By contrast, the Washington Post, which broke the story on its web page Thursday night, led with the story  in its print edition Friday morning.
The Times, surprisingly, was quicker than the Post to reveal that two figures under intense scrutiny are Democrats:
The House ethics committee announced Thursday that it would begin full investigations into two House members, Maxine Waters and Laura Richardson, but a security breach threatened to make public the names of many other members facing ethics inquiries.
The separate investigations into private financial matters of Ms. Waters and Ms. Richardson, both California Democrats, suggest a stepped-up effort by the ethics committee at a time when it has faced criticism for the slow pace of its work.
Including the investigations of Ms. Waters and Ms. Richardson, the committee has now publicly acknowledged at least eight investigations, with the most prominent focused on Representative Charles B. Rangel, Democrat of New York and chairman of the Ways and Means Committee.
After the Times revealed it was playing catch-up to the Post on the story, it called attention to the partisan breakdown of lawmakers under additional scrutiny - five Democrats compared to two Republicans:
The Washington Post, which reported Thursday evening in an article on its Web site that it had a copy of the memorandum, said the document indicated that at least seven lawmakers are the focus of a previously announced investigation into earmarks given to military contractors at the request of a now-defunct Washington lobbying firm, the PMA Group.
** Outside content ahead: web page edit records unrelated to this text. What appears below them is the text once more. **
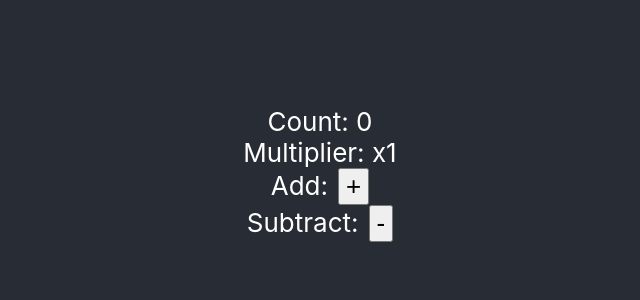
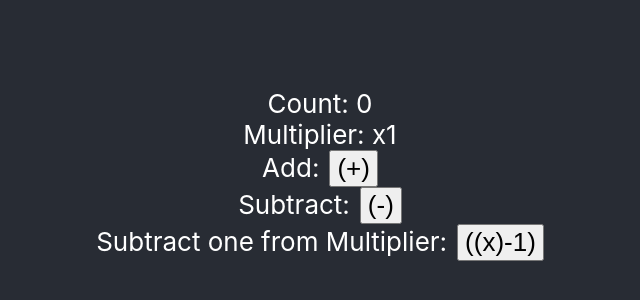
Before and after one commit to stevenbandola/gta-intern-react-tutorial, a React (Vite) app: page / in a window 1280 px wide. Shown: the part 226-526 px from the top of the page, without its empty margins (320-960 px from the left). Built offline with nearby package versions, Linux system fonts and the light colour scheme.

Commit message:
feat: component that subtracts one from multiplier

```diff
--- a/src/App.jsx
+++ b/src/App.jsx
@@ -12,6 +12,14 @@ function App() {
     console.log(count, multiplier, multipliedValue);
   }, [count]);
 
+  {/* Khalid code goes here */}
+
+  function subtractOneFromMultiplier() {
+    setMultiplier(multiplier - 1)
+  };
+
+  {/* Khalid code goes here */}
+
   return (
     <div className="App">
       <header className="App-header">
@@ -19,15 +27,18 @@ function App() {
         <span>Multiplier: x{multiplier}</span>
         <span>
           Add:
-          <button onClick={() => setCount(count + 1)}>+</button>
+          <button onClick={() => setCount(count + 1)}>(+)</button>
         </span>
         <span>
           Subtract:
-          <button onClick={() => setCount(count - 1)}>-</button>
+          <button onClick={() => setCount(count - 1)}>(-)</button>
         </span>
         {/* Khalid code goes here */}
-        {/* I like toes ?? */}
         {/* Create a component that returns a button that when pressed, subtracts one to multiplier  */}
+        <span>
+          Subtract one from Multiplier:
+          <button onClick={subtractOneFromMultiplier}>((x)-1)</button>
+        </span>
         {/* Jireh code goes here */}
         {/*  Create a component that returns a button that when pressed, adds one to multiplier  */}
       </header>
```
The lawmakers are five Democrats - John P. Murtha of Pennsylvania, Peter J. Visclosky of Indiana, James P. Moran of Virginia, Norm Dicks of Washington and Marcy Kaptur of Ohio - and two Republicans, Todd Tiahrt of Kansas and C. W. Bill Young of Florida.